 Association for Manufacturing Excellence hosts The Role of Sales in a Lean Enterprise
on June 11, 2015 | 1:00 pm to 2:00 pm EDT.


Value Stream MarketingLean Sales and Marketing concept may differ from the more traditional approaches found in other parts of the Lean Enterprise. Its primary focus is not the discovery of waste but of process improvement with a very specific strategic intent; delivery of superior value for the execution of an organization’s value proposition. This means that the focus of the analysis must be on those segments and processes within value streams that have the most substantial impact on the most important value drivers of the organization.

Lean Marketing is about using SDCA, PDCA and EDCA (Explore-Do-Check-Act) through-out the marketing cycle with constant feedback from customers that can only occur if they are part of the process. It is about creating value in your marketing that a customer needs to enable them to make a better decision. It is a moving target and the principles of Lean and PDCA facilitates the journey to Customer Value.

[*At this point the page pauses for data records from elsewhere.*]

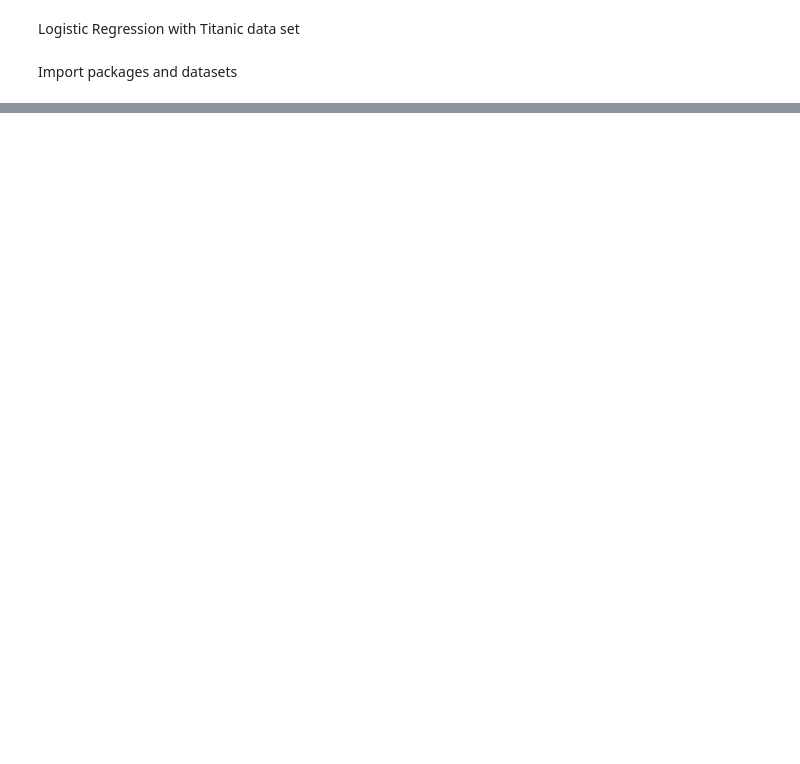
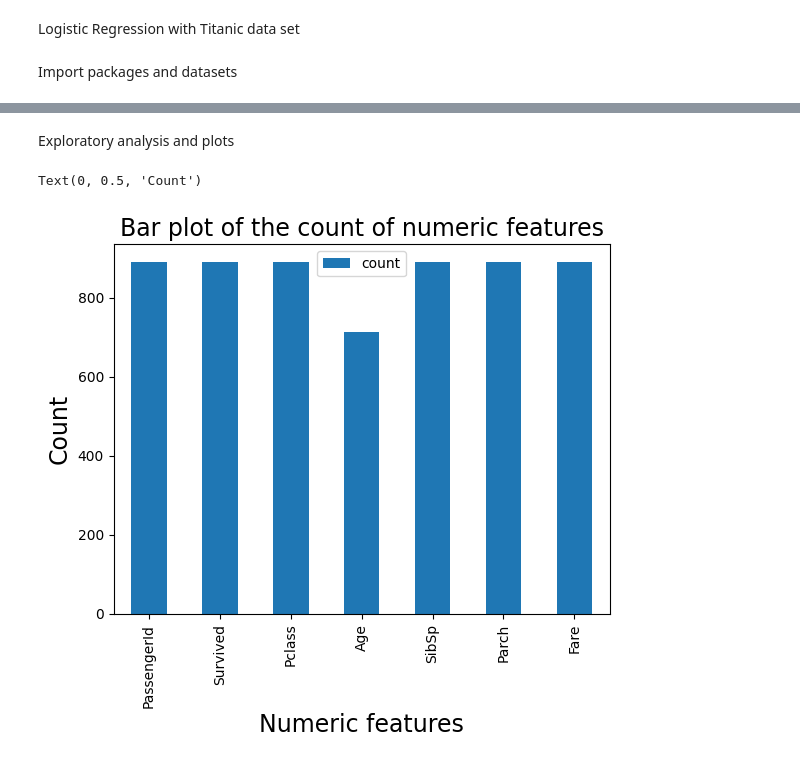
Before and after one commit to Tejasri1557/AIML-2025, a Jupyter notebook: LAB05_HTML.ipynb, the cells around one changed output, grey strips where cells are left out. Saved outputs shown, nothing was run; the diff lists cells and outputs as text; code cells hidden in the pictures; blank space fills up the shorter version.

```diff
--- a/LAB05_HTML.ipynb
+++ b/LAB05_HTML.ipynb
@@ -18,0 +48,3 @@ FileNotFoundError: [Errno 2] No such file or directory: '/content/titanic_train.
+# %%
+d=train.describe(percentiles=[.25,.5])
+d
@@ -18,0 +60,11 @@ FileNotFoundError: [Errno 2] No such file or directory: '/content/titanic_train.
+# %% [markdown]
+Exploratory analysis and plots
+# %%
+dT=d.T
+dT.plot.bar(y='count')
+plt.title("Bar plot of the count of numeric features",fontsize=17)
+plt.xlabel("Numeric features",fontsize=17)
+plt.ylabel("Count",fontsize=17)
+# %% [output]
+Text(0, 0.5, 'Count')
+[figure, added]
```
Also changed, not shown: parts of 30 cells of this notebook.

This webinar will introduce the Kanban as a planning tool or an execution tool. Improving your marketing process does not have to constitute wholesale changes nor increased spending. Getting more customers into your Marketing “Kanban” may not solve anything at all. Improving what you do and managing the cadence can result in an increase in sales and decrease in expenses.


  • Sales & Marketing Personnel struggling to understand what Lean means to them
  • Supply Chain and Purchasing personnel that want to collaborate with Inbound Sales People
  • Lean Coaches that struggle communicating Lean Principles to Sales & Marketing
  • Manufacturing, Operations, Development, Support personnel who interface with Sales & Marketing
  • Business leaders that want to “Lean” their Sales & Marketing


  • Value Streams in Lean Sales & Marketing
  • Demonstrate Work in Process is wasteful even in Sales & Marketing
  • Understand Cadence in your Marketing Kanban
  • How to Create a Lean Sales & Marketing Transformation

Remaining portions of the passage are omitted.